Task brief
From the records below, copy out each line that has the word "bfseries".

(Modification records)

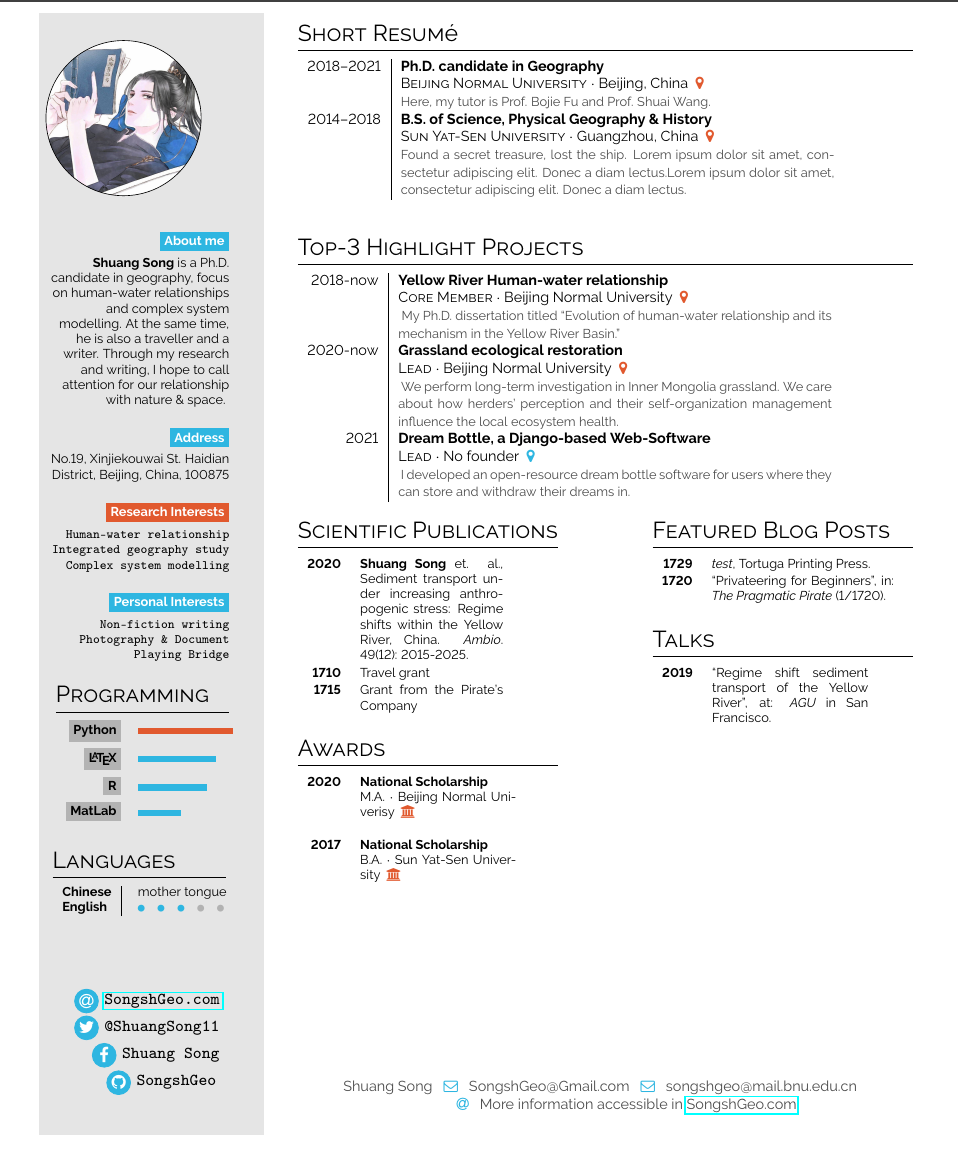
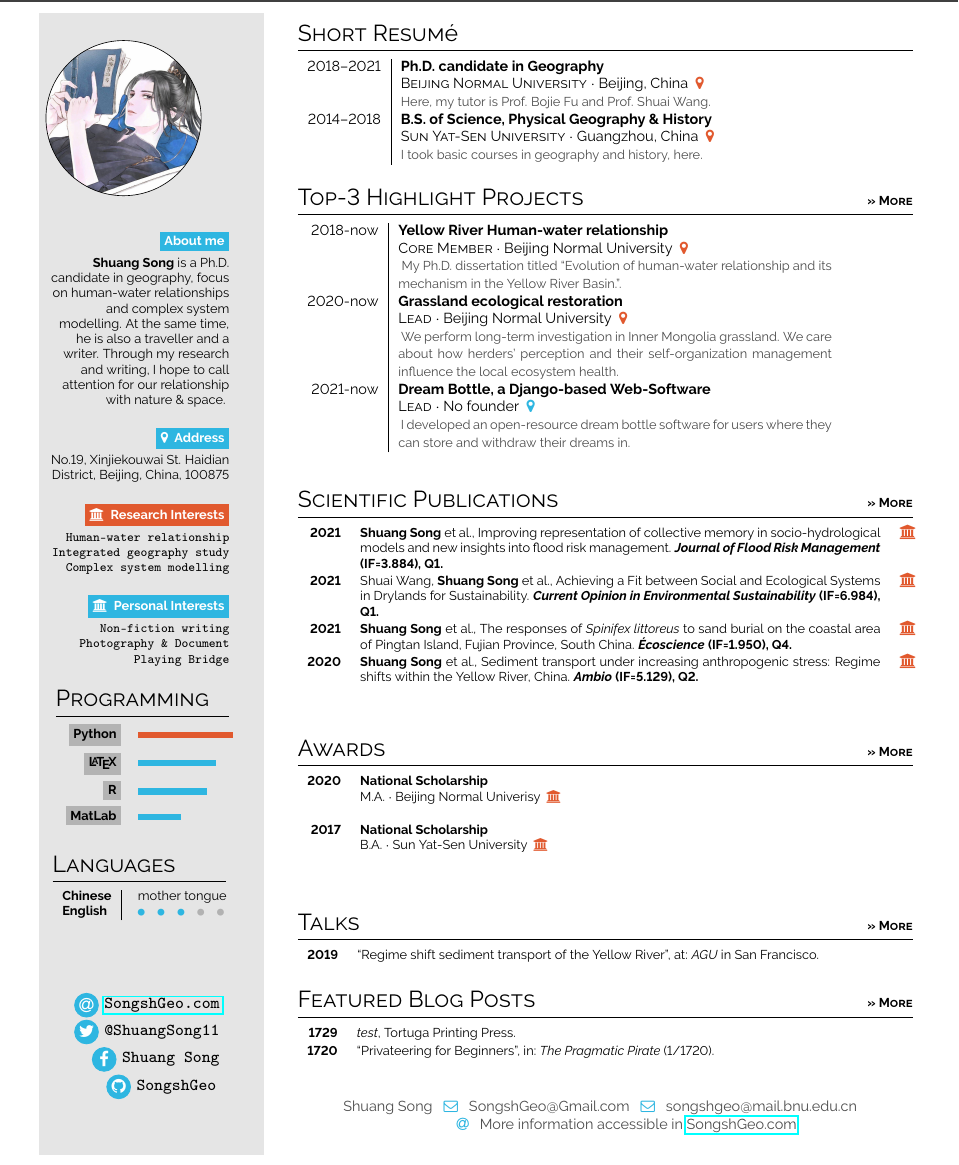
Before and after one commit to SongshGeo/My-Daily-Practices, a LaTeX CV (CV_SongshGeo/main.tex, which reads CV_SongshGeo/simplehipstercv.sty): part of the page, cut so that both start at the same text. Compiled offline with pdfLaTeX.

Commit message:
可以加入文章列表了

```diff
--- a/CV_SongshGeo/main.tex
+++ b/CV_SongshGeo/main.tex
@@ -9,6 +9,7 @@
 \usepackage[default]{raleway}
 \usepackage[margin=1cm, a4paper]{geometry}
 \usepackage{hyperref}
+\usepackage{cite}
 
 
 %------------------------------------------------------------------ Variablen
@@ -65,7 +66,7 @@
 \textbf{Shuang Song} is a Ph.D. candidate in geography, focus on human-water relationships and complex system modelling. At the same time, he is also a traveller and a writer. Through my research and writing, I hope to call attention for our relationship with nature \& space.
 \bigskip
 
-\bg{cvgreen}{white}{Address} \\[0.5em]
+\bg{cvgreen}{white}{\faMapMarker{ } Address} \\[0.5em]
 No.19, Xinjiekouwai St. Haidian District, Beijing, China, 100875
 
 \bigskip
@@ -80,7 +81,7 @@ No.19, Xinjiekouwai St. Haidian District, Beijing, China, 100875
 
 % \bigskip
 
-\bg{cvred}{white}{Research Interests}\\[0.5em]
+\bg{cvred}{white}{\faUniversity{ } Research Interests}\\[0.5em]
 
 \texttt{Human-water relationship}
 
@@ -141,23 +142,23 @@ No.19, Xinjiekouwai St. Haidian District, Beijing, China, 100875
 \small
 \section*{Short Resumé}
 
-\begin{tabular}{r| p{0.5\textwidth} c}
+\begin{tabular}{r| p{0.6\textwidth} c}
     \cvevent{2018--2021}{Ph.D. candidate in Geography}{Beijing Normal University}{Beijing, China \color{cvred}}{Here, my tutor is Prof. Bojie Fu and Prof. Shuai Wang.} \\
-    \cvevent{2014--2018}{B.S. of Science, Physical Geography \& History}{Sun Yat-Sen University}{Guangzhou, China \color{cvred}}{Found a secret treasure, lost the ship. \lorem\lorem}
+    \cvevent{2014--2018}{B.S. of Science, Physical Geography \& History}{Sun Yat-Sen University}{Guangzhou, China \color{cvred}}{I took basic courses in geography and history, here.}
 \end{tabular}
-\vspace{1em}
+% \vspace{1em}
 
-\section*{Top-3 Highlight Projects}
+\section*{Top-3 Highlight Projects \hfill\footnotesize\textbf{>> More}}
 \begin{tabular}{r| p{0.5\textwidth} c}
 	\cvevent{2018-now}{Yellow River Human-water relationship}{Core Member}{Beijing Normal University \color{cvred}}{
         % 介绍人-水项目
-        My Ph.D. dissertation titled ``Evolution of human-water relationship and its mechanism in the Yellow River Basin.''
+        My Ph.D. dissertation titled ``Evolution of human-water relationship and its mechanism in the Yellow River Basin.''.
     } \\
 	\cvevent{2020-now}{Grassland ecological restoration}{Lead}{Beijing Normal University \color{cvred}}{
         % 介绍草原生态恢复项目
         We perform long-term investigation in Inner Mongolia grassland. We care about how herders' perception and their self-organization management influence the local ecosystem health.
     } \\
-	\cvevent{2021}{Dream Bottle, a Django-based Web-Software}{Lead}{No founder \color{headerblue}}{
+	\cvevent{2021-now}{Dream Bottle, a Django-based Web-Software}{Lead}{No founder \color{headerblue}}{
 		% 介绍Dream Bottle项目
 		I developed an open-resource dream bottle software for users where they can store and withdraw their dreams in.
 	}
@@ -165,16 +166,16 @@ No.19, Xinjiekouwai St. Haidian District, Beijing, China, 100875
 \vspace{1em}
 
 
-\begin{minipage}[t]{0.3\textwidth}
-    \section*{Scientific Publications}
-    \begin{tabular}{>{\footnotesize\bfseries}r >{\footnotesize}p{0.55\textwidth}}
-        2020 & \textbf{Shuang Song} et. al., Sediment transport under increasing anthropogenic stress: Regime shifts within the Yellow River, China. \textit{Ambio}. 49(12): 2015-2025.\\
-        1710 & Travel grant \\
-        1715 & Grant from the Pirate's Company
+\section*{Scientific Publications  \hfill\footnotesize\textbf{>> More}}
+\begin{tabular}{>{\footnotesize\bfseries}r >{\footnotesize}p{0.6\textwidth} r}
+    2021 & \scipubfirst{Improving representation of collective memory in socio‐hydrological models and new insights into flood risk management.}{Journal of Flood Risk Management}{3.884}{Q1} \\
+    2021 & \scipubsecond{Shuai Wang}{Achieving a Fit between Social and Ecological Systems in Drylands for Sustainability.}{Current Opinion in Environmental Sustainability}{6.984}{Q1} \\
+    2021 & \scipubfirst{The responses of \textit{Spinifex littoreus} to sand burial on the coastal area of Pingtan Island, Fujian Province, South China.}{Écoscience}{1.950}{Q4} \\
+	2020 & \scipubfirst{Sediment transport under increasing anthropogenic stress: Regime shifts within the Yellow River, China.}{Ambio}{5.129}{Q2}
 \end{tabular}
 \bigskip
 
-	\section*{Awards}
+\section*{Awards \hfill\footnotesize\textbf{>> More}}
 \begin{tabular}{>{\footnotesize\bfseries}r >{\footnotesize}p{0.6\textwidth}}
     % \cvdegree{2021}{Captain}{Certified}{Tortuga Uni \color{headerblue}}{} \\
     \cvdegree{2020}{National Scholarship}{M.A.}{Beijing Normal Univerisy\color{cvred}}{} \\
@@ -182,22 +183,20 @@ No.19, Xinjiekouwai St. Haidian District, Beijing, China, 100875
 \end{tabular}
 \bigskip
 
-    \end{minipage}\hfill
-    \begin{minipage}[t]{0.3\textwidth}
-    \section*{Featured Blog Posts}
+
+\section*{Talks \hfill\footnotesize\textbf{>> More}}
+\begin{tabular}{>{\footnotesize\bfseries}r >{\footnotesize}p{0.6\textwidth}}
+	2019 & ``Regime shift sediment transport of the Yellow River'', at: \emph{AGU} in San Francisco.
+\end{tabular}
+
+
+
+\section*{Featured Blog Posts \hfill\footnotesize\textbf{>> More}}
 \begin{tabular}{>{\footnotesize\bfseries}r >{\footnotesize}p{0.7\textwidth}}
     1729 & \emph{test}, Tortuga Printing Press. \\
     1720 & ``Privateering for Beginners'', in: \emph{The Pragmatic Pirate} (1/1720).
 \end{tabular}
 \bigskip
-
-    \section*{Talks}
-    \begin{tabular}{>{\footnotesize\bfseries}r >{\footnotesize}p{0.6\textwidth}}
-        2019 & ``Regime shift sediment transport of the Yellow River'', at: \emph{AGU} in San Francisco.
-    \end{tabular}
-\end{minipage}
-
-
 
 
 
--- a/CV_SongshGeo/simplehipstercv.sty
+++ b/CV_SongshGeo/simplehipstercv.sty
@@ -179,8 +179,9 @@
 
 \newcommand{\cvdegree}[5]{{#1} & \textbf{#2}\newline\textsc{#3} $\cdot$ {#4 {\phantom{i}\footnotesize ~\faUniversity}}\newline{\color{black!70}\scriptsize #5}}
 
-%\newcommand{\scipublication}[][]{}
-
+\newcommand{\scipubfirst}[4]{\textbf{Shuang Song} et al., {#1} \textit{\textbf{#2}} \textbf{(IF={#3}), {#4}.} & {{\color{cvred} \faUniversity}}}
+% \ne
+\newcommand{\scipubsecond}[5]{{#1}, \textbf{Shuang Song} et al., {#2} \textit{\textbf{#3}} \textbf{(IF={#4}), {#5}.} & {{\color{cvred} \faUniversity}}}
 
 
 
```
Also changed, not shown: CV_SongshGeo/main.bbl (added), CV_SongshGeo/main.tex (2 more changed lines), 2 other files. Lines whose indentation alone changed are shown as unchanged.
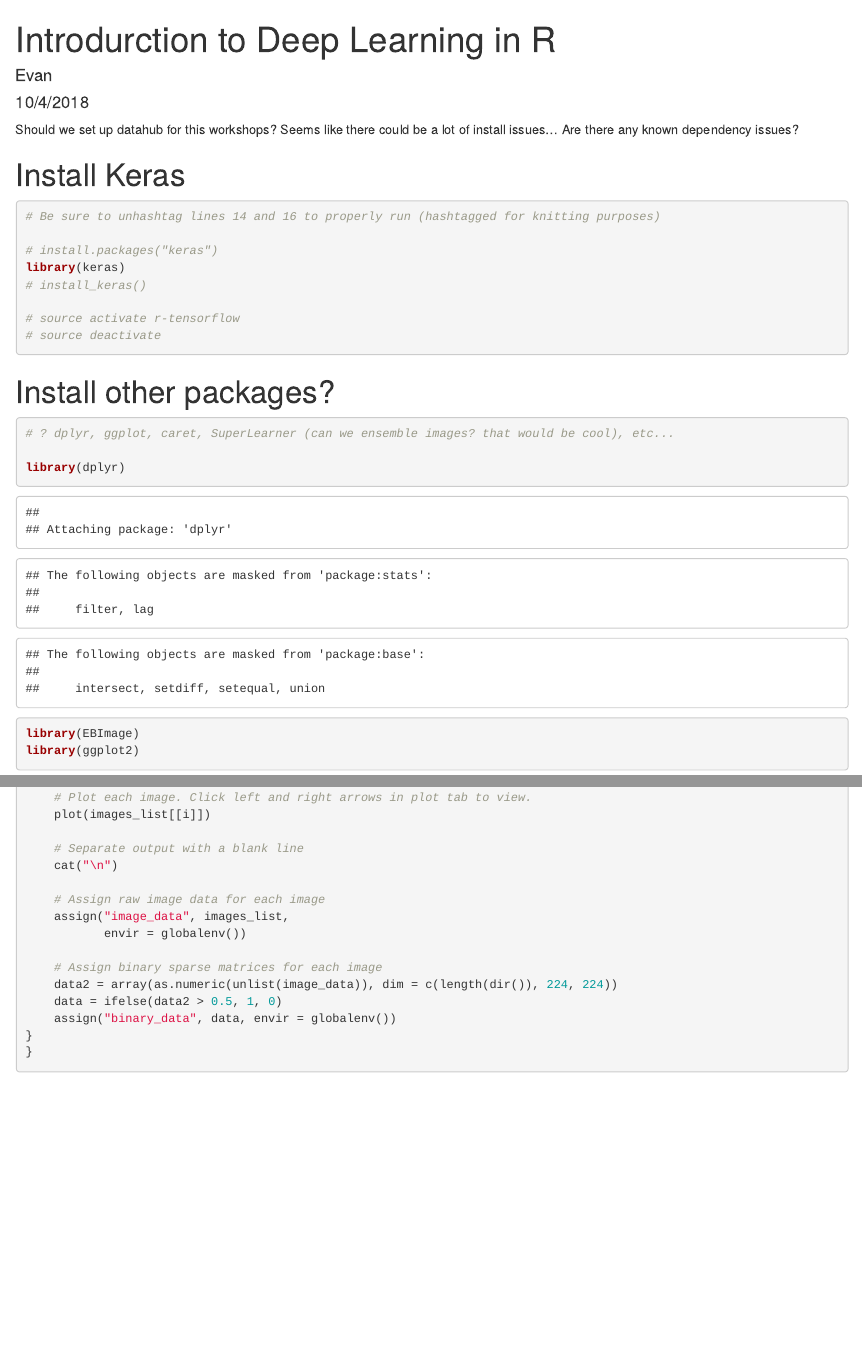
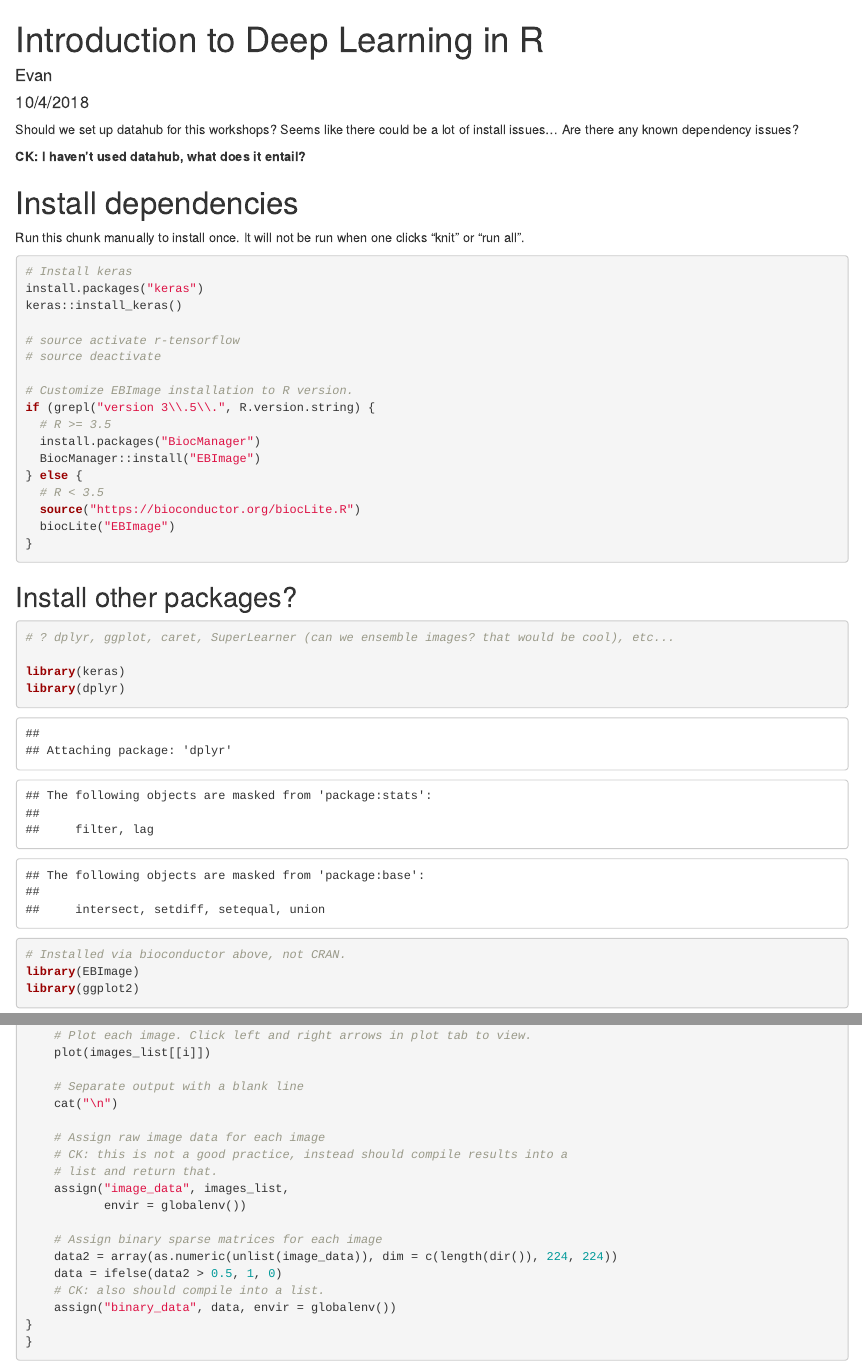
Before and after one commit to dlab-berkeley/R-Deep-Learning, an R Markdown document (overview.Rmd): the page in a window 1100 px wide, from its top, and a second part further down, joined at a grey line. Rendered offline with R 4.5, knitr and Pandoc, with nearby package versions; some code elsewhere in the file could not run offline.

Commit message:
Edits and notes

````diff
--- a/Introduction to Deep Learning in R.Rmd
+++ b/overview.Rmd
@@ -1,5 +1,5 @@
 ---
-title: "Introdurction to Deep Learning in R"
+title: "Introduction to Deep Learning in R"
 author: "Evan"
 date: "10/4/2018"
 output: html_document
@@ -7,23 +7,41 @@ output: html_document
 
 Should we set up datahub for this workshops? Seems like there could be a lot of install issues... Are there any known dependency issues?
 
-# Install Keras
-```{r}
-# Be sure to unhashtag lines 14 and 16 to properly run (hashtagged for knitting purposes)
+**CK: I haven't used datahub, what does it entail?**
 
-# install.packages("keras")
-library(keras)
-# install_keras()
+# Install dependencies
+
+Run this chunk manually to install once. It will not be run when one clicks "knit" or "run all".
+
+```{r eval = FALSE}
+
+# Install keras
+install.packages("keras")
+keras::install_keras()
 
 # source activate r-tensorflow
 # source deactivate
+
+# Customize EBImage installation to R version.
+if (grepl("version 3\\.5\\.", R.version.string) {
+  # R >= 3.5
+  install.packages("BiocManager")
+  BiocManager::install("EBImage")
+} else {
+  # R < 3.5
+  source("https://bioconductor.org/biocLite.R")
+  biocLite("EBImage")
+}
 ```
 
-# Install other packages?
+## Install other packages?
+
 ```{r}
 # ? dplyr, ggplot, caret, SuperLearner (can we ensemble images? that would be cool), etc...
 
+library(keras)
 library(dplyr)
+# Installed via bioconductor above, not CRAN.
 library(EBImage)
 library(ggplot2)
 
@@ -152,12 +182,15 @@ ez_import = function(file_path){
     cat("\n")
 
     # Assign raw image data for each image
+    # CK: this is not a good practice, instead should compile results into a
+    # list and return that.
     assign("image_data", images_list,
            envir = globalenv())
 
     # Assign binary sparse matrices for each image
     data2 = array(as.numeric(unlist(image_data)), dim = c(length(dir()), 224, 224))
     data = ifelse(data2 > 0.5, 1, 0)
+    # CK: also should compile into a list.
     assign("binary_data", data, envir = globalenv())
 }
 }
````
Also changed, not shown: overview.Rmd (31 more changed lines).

Exercise answer
-    \begin{tabular}{>{\footnotesize\bfseries}r >{\footnotesize}p{0.55\textwidth}}
+\begin{tabular}{>{\footnotesize\bfseries}r >{\footnotesize}p{0.6\textwidth} r}
 \begin{tabular}{>{\footnotesize\bfseries}r >{\footnotesize}p{0.6\textwidth}}
+\begin{tabular}{>{\footnotesize\bfseries}r >{\footnotesize}p{0.6\textwidth}}
 \begin{tabular}{>{\footnotesize\bfseries}r >{\footnotesize}p{0.7\textwidth}}
-    \begin{tabular}{>{\footnotesize\bfseries}r >{\footnotesize}p{0.6\textwidth}}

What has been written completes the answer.